- Aim of the task
An exact reprint of the data below is required, line for line.

- Provided material

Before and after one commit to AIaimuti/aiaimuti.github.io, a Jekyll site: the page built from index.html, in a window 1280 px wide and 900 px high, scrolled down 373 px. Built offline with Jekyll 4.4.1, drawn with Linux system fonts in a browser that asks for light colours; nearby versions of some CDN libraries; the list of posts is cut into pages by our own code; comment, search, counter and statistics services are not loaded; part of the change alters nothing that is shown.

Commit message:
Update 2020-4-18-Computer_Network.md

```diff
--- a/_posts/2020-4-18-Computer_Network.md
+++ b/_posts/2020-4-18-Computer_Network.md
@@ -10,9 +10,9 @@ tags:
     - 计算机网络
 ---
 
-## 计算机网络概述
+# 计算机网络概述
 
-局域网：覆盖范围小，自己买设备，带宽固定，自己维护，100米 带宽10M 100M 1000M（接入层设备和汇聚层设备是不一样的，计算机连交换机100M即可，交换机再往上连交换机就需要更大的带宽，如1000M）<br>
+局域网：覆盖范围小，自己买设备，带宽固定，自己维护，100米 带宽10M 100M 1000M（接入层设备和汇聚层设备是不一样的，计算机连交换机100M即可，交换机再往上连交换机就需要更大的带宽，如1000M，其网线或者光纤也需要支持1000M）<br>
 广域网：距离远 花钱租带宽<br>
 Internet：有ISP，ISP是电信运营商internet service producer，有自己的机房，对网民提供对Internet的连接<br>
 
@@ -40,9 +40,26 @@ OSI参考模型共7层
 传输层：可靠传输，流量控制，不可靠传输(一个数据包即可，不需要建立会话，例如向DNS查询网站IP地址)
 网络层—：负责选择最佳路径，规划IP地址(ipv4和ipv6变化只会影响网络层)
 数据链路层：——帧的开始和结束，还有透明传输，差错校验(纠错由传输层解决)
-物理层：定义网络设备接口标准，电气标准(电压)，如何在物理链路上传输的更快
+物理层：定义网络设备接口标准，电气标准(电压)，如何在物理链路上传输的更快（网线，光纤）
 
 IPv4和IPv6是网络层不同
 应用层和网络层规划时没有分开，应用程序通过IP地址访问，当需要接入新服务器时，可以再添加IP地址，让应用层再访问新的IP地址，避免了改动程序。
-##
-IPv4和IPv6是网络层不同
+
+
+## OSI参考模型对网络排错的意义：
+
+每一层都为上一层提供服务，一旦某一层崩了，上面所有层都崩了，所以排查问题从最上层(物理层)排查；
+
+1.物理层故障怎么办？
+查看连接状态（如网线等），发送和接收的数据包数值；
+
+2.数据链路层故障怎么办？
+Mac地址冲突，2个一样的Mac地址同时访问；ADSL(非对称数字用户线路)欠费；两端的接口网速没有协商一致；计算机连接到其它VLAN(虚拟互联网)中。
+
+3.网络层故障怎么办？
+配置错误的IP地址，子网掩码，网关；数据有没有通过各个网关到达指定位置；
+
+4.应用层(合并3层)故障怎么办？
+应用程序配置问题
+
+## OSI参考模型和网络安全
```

- Task response
Before and after one commit to AIaimuti/aiaimuti.github.io, a Jekyll site: the page built from index.html, in a window 1280 px wide and 900 px high, scrolled down 373 px. Built offline with Jekyll 4.4.1, drawn with Linux system fonts in a browser that asks for light colours; nearby versions of some CDN libraries; the list of posts is cut into pages by our own code; comment, search, counter and statistics services are not loaded; part of the change alters nothing that is shown.

Commit message:
Update 2020-4-18-Computer_Network.md

```diff
--- a/_posts/2020-4-18-Computer_Network.md
+++ b/_posts/2020-4-18-Computer_Network.md
@@ -10,9 +10,9 @@ tags:
     - 计算机网络
 ---
 
-## 计算机网络概述
+# 计算机网络概述
 
-局域网：覆盖范围小，自己买设备，带宽固定，自己维护，100米 带宽10M 100M 1000M（接入层设备和汇聚层设备是不一样的，计算机连交换机100M即可，交换机再往上连交换机就需要更大的带宽，如1000M）<br>
+局域网：覆盖范围小，自己买设备，带宽固定，自己维护，100米 带宽10M 100M 1000M（接入层设备和汇聚层设备是不一样的，计算机连交换机100M即可，交换机再往上连交换机就需要更大的带宽，如1000M，其网线或者光纤也需要支持1000M）<br>
 广域网：距离远 花钱租带宽<br>
 Internet：有ISP，ISP是电信运营商internet service producer，有自己的机房，对网民提供对Internet的连接<br>
 
@@ -40,9 +40,26 @@ OSI参考模型共7层
 传输层：可靠传输，流量控制，不可靠传输(一个数据包即可，不需要建立会话，例如向DNS查询网站IP地址)
 网络层—：负责选择最佳路径，规划IP地址(ipv4和ipv6变化只会影响网络层)
 数据链路层：——帧的开始和结束，还有透明传输，差错校验(纠错由传输层解决)
-物理层：定义网络设备接口标准，电气标准(电压)，如何在物理链路上传输的更快
+物理层：定义网络设备接口标准，电气标准(电压)，如何在物理链路上传输的更快（网线，光纤）
 
 IPv4和IPv6是网络层不同
 应用层和网络层规划时没有分开，应用程序通过IP地址访问，当需要接入新服务器时，可以再添加IP地址，让应用层再访问新的IP地址，避免了改动程序。
-##
-IPv4和IPv6是网络层不同
+
+
+## OSI参考模型对网络排错的意义：
+
+每一层都为上一层提供服务，一旦某一层崩了，上面所有层都崩了，所以排查问题从最上层(物理层)排查；
+
+1.物理层故障怎么办？
+查看连接状态（如网线等），发送和接收的数据包数值；
+
+2.数据链路层故障怎么办？
+Mac地址冲突，2个一样的Mac地址同时访问；ADSL(非对称数字用户线路)欠费；两端的接口网速没有协商一致；计算机连接到其它VLAN(虚拟互联网)中。
+
+3.网络层故障怎么办？
+配置错误的IP地址，子网掩码，网关；数据有没有通过各个网关到达指定位置；
+
+4.应用层(合并3层)故障怎么办？
+应用程序配置问题
+
+## OSI参考模型和网络安全
```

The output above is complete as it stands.